WORK INSTRUCTION = Give back one number only: how many lines in the material below contain "value".

DATA =
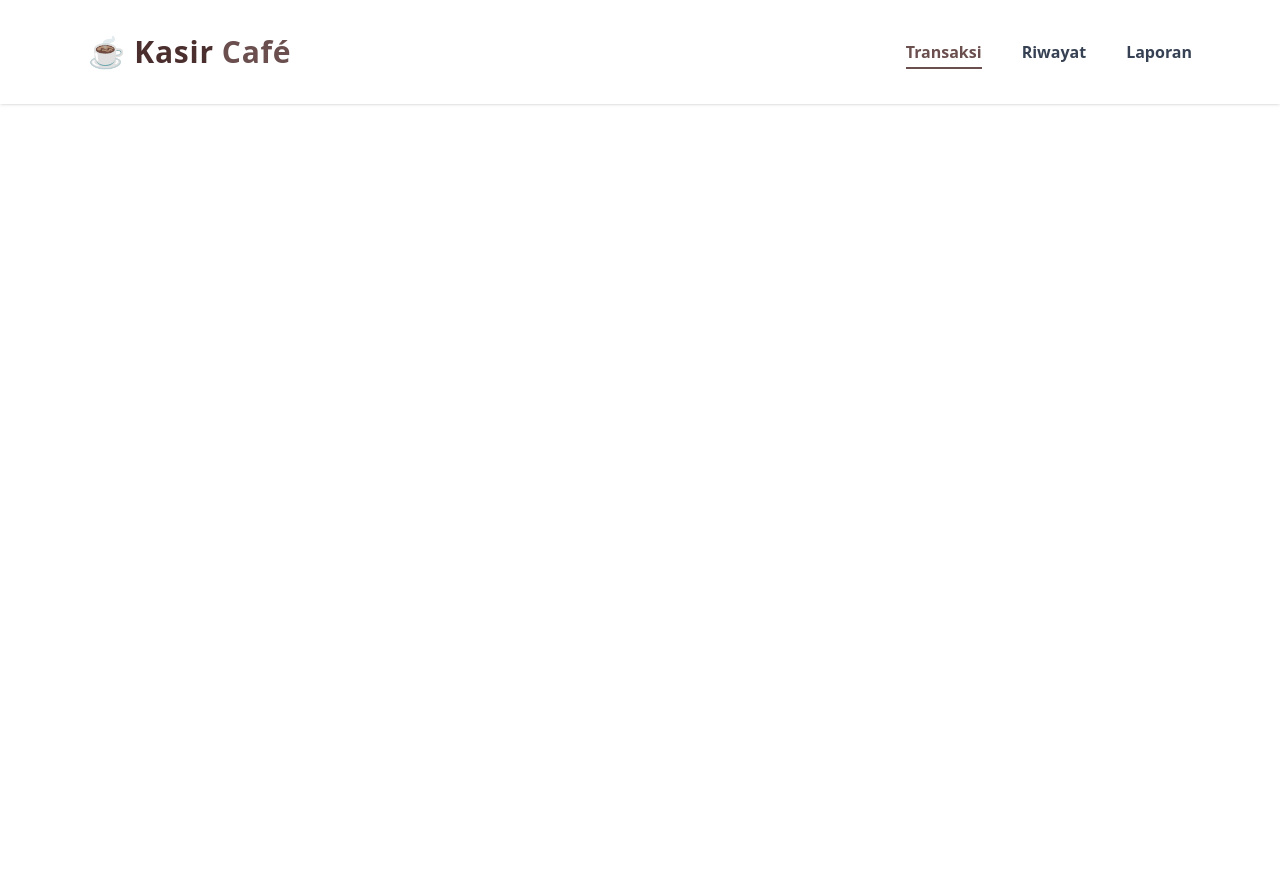
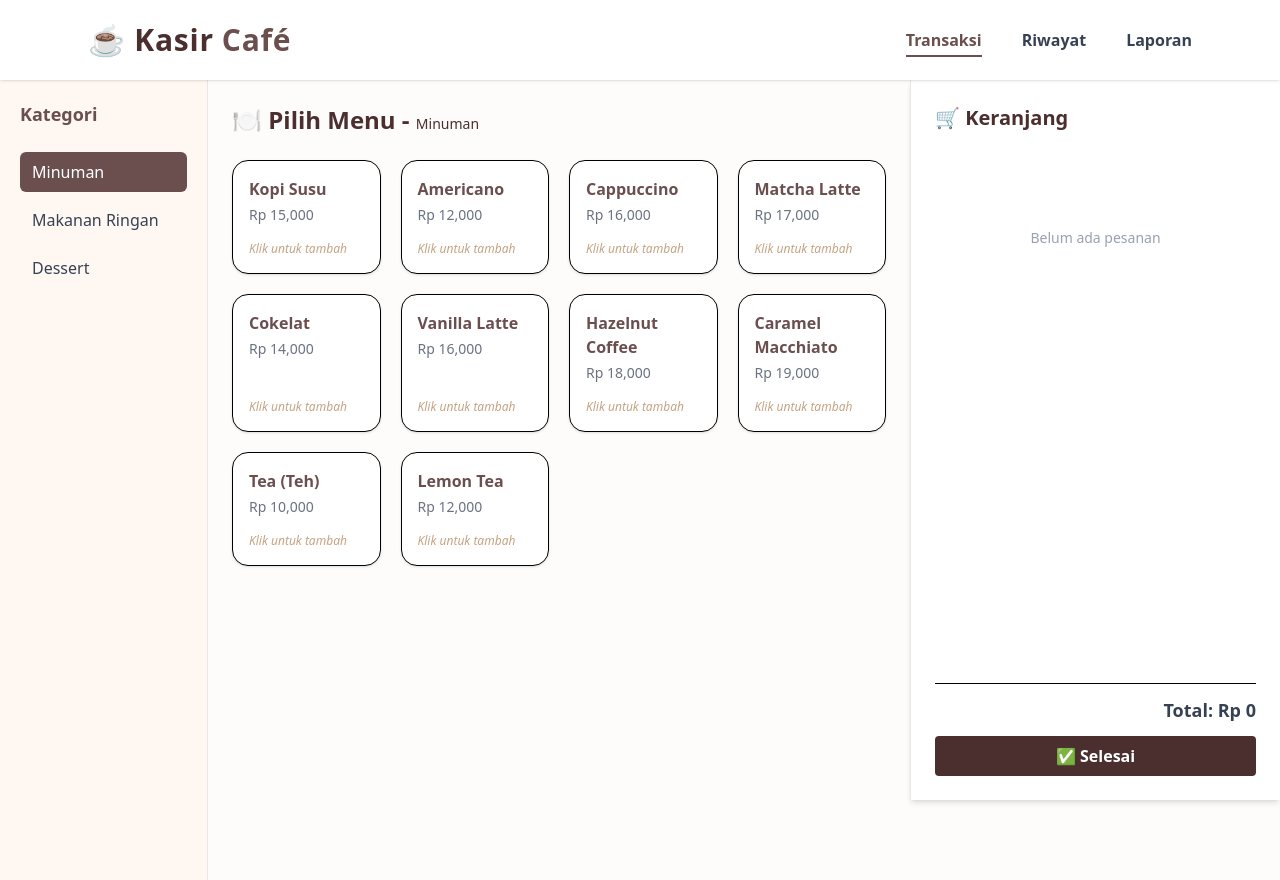
Before and after one commit to HabibAlhabsi/habibalhabsi-uaspbk, a Vue app: page / in a window 1280 px wide. Before the commit the page ends 800 px from the top, so only its background shows below. Built offline with nearby package versions, Linux system fonts and the light colour scheme.

Commit message:
update transaksi views

```diff
--- a/src/App.vue
+++ b/src/App.vue
@@ -4,6 +4,9 @@ import Navbar from './components/Navbar.vue';
 
 <template>
   <Navbar />
+  <div class="mt-20">
+    <router-view />
+  </div>
 </template>
 
 <style scoped></style>
--- a/src/components/Navbar.vue
+++ b/src/components/Navbar.vue
@@ -1,5 +1,5 @@
 <template>
-  <nav class="fixed top-0 left-0 right-0 bg-white shadow z-50 h-[104px]"> <!-- h-26 manual -->
+  <nav class="fixed top-0 left-0 right-0 bg-white shadow z-50 h-20"> <!-- h-26 manual -->
     <div class="max-w-6xl mx-auto px-6 h-full flex items-center justify-between">
 
       <!-- Logo / Judul -->
--- a/src/views/Transaksi.vue
+++ b/src/views/Transaksi.vue
@@ -1,3 +1,146 @@
 <template>
-    Transaksi
+    <div class="flex bg-[#fdfcfb]">
+
+        <!-- === SIDEBAR KATEGORI (FIXED) === -->
+        <aside class="fixed top-20 left-0 h-screen w-52 bg-[#fff7f1] border-r border-gray-200 p-5 z-40">
+            <h2 class="text-lg font-bold text-[#6B4F4F] mb-6">Kategori</h2>
+            <ul class="space-y-2">
+                <li v-for="kategori in kategoriList" :key="kategori">
+                    <button @click="selectedKategori = kategori" :class="[
+                        'w-full text-left px-3 py-2 rounded-md font-medium transition',
+                        selectedKategori === kategori
+                            ? 'bg-[#6B4F4F] text-white'
+                            : 'text-gray-700 hover:bg-gray-100'
+                    ]">
+                        {{ kategori }}
+                    </button>
+                </li>
+            </ul>
+        </aside>
+
+        <!-- === KONTEN MENU (TENGAH) === -->
+        <main class="flex-1 ml-52 mr-[370px] p-6 min-h-screen">
+            <h1 class="text-2xl font-bold text-[#4B2E2E] mb-6">
+                🍽️ Pilih Menu - <span class="text-sm font-normal">{{ selectedKategori }}</span>
+            </h1>
+
+            <div class="grid grid-cols-2 md:grid-cols-3 lg:grid-cols-4 gap-5">
+                <div v-for="item in menuStore.menuByKategori(selectedKategori)" :key="item.id" @click="pilihMenu(item)"
+                    class="bg-white rounded-2xl p-4 shadow-sm hover:shadow-lg border hover:border-[#6B4F4F] cursor-pointer transition-all duration-200 group">
+                    <div class="flex flex-col justify-between h-full">
+                        <div>
+                            <p class="font-bold text-[#6B4F4F] group-hover:text-[#3A2323] transition">{{ item.nama }}
+                            </p>
+                            <p class="text-sm text-gray-500 mt-1">Rp {{ item.harga.toLocaleString() }}</p>
+                        </div>
+                        <p class="text-xs mt-4 text-[#c4a484] italic">Klik untuk tambah</p>
+                    </div>
+                </div>
+            </div>
+        </main>
+
+        <!-- === KERANJANG (FIXED RIGHT) === -->
+        <aside
+            class="fixed top-20 right-0 h-[calc(100vh-5rem)] w-[370px] bg-white border-l border-gray-200 shadow-md p-6 flex flex-col justify-between">
+            <div>
+                <h2 class="text-xl font-bold text-[#4B2E2E] mb-4">🛒 Keranjang</h2>
+
+                <div v-if="transaksiStore.pesanan.length === 0" class="text-center text-gray-400 text-sm py-20">
+                    Belum ada pesanan
+                </div>
+
+                <div v-else class="overflow-y-auto h-78 pr-2 space-y-3" style="max-height: calc(100vh - 260px)">
+                    <div v-for="item in transaksiStore.pesanan" :key="item.id_menu + item.nama_menu"
+                        class="flex justify-between items-center bg-gray-50 p-3 rounded shadow-sm">
+                        <div>
+                            <p class="text-sm font-semibold">{{ item.nama_menu }}</p>
+                            <p class="text-xs text-gray-500">
+                                Rp {{ item.harga.toLocaleString() }} × {{ item.jumlah }}
+                            </p>
+                        </div>
+                        <div class="flex items-center gap-1">
+                            <button @click="transaksiStore.kurangiPesanan(item.id_menu, item.nama_menu)"
+                                class="w-6 h-6 text-white bg-red-500 rounded hover:bg-red-600">−</button>
+                            <button
+                                @click="transaksiStore.tambahPesanan({ id: item.id_menu, nama: item.nama_menu, harga: item.harga })"
+                                class="w-6 h-6 text-white bg-green-500 rounded hover:bg-green-600">+</button>
+                            <button @click="transaksiStore.hapusPesanan(item.id_menu, item.nama_menu)"
+                                class="text-red-400 hover:text-red-600 text-xs">x</button>
+                        </div>
+                    </div>
+                </div>
+            </div>
+
+            <!-- TOTAL DAN TOMBOL TETAP DI BAWAH -->
+            <div class="mt-6 border-t pt-3 bg-white">
+                <p class="text-right font-bold text-lg text-gray-700 mb-3">
+                    Total: Rp {{ transaksiStore.totalPesanan.toLocaleString() }}
+                </p>
+                <button @click="simpanTransaksi"
+                    class="w-full bg-[#4B2E2E] hover:bg-[#3a2323] text-white py-2 rounded font-semibold">
+                    ✅ Selesai
+                </button>
+            </div>
+        </aside>
+
+
+        <!-- === MODAL VARIAN === -->
+        <div v-if="modalMinuman" class="fixed inset-0 bg-black/50 flex items-center justify-center z-50">
+            <div class="bg-white rounded-lg p-6 shadow-lg w-80">
+                <h3 class="text-lg font-bold mb-4 text-center">Pilih Varian</h3>
+                <p class="text-center mb-4">{{ selectedMenu?.nama }}</p>
+                <div class="flex justify-around">
+                    <button @click="pilihVarian('Panas')"
+                        class="bg-orange-500 hover:bg-orange-600 text-white px-4 py-2 rounded font-semibold">
+                        Panas
+                    </button>
+                    <button @click="pilihVarian('Dingin')"
+                        class="bg-blue-500 hover:bg-blue-600 text-white px-4 py-2 rounded font-semibold">
+                        Dingin
+                    </button>
+                </div>
+                <button @click="modalMinuman = false"
+                    class="mt-5 text-sm text-gray-500 hover:underline block text-center">Batal</button>
+            </div>
+        </div>
+    </div>
 </template>
+
+<script setup>
+import { ref } from 'vue'
+import { useMenuStore } from '@/stores/menuStore'
+import { useTransaksiStore } from '@/stores/transaksiStore'
+
+const menuStore = useMenuStore()
+const transaksiStore = useTransaksiStore()
+
+const kategoriList = ['Minuman', 'Makanan Ringan', 'Dessert']
+const selectedKategori = ref(kategoriList[0])
+
+const modalMinuman = ref(false)
+const selectedMenu = ref(null)
+
+const pilihMenu = (item) => {
+    if (item.kategori === 'Minuman') {
+        selectedMenu.value = item
+        modalMinuman.value = true
+    } else {
+        transaksiStore.tambahPesanan(item)
+    }
+}
+
+const pilihVarian = (varian) => {
+    transaksiStore.tambahPesanan({
+        id: selectedMenu.value.id,
+        nama: `${selectedMenu.value.nama} - ${varian}`,
+        harga: selectedMenu.value.harga
+    })
+    modalMinuman.value = false
+    selectedMenu.value = null
+}
+
+const simpanTransaksi = async () => {
+    await transaksiStore.simpanTransaksi()
+    alert('Transaksi berhasil disimpan!')
+}
+</script>
```
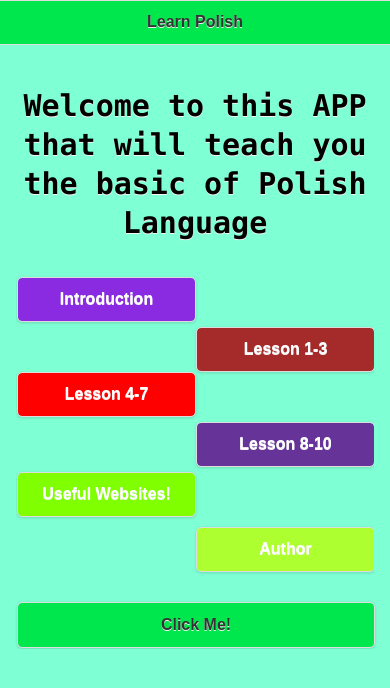
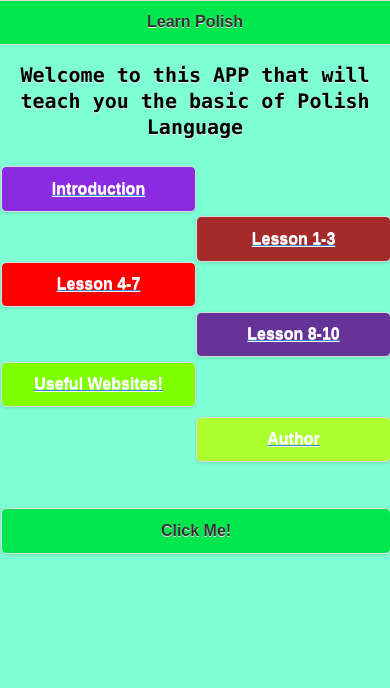
Before and after one commit to KacperSliwinskii/myapp, a plain HTML site: page index.html in a window 390 px wide. Drawn offline with Linux system fonts and the light colour scheme; some packages are replaced by stand-ins of ours.

Commit message:
Update index.html

```diff
--- a/index.html
+++ b/index.html
@@ -18,7 +18,7 @@
     <style>
         h2 {color:black;
             font-family: Monaco;
-            font-size: 30px;}
+            font-size: 20px;}
 
 
 
@@ -54,7 +54,7 @@
 <body>
 
 
-<div data-role="page" id="page1"
+<div data-role="page" id="foo"
      style="background-color: aquamarine">
 
   <div data-role="header" style="background-color: #00e64d"  "font-size: 50px" >
@@ -63,21 +63,37 @@
 
 
 
-  <div data-role="content" style="background-color: aquamarine">
+  <div data-role="ui-content" style="background-color: aquamarine">
 
 	<h2 style="text-align: center"> Welcome to this APP that will teach you the basic of Polish Language <h2>
         <fieldset class="ui-grid-a">
-	<div class="ui-block-a"><button style=" margin: 10px 1px; background-color: blueviolet; color: white" type="submit" data-theme="c">Introduction</button></div>
-	<div class="ui-block-b"><button style=" margin: 60px 1px; background-color: brown; color: white" type="submit" data-theme="c">Lesson 1-3</button></div>
-    <div class="ui-block-a"><button style=" margin: -60px 1px; background-color: red; color: white" type="submit" data-theme="c">Lesson 4-7</button></div>
-	<div class="ui-block-b"><button style=" margin: -10px 1px; background-color: rebeccapurple; color: white" type="submit" data-theme="c">Lesson 8-10</button></div>
-    <div class="ui-block-a"><button style=" margin: 15px 1px; background-color: chartreuse; color: white" type="submit" data-theme="c">Useful Websites!</button></div>
-	<div class="ui-block-b"><button style=" margin: 70px 1px; background-color: greenyellow; color: white" type="submit" data-theme="c">Author</button></div>
-        </fieldset>
+	<a href="#bar" class="ui-block-a"><button   style=" margin: 10px 1px; background-color: blueviolet; color: white" type="submit" data-theme="c"> Introduction</button></a>
+	<a href="#bar" class="ui-block-b"><button style=" margin: 60px 1px; background-color: brown; color: white" type="submit" data-theme="c">Lesson 1-3</button></a>
+    <a href="#bar" class="ui-block-a"><button style=" margin: -60px 1px; background-color: red; color: white" type="submit" data-theme="c">Lesson 4-7</button></a>
+	<a href="#bar" class="ui-block-b"><button style=" margin: -10px 1px; background-color: rebeccapurple; color: white" type="submit" data-theme="c">Lesson 8-10</button></a>
+    <a href="#bar" class="ui-block-a"><button style=" margin: 15px 1px; background-color: chartreuse; color: white" type="submit" data-theme="c">Useful Websites!</button></a>
+	<a href="#bar" class="ui-block-b"><button style=" margin: 70px 1px; background-color: greenyellow; color: white" type="submit" data-theme="c">Author</button></a>	   </fieldset></div>
+
 	<button style="background-color: #00e64d; margin: -40px 1px;" onclick="alert('Hope you have a great day!')">Click Me!</button>
 
   </div>
 
+   <!-- Start of second page -->
+<div data-role="page" id="bar">
+
+	<div data-role="header">
+		<h1>Introduction</h1>
+	</div><!-- /header -->
+
+	<div role="main" class="ui-content">
+		<p>I'm the second in the source order so I'm hidden when the page loads. I'm just shown if a link that references my id is beeing clicked.</p>
+		<p><a href="#foo">Back to foo</a></p>
+	</div><!-- /content -->
+
+	<div data-role="footer">
+		<h4>Page Footer</h4>
+	</div><!-- /footer -->
+</div><!-- /page -->
 
 
 
```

TASK SOLUTION = 7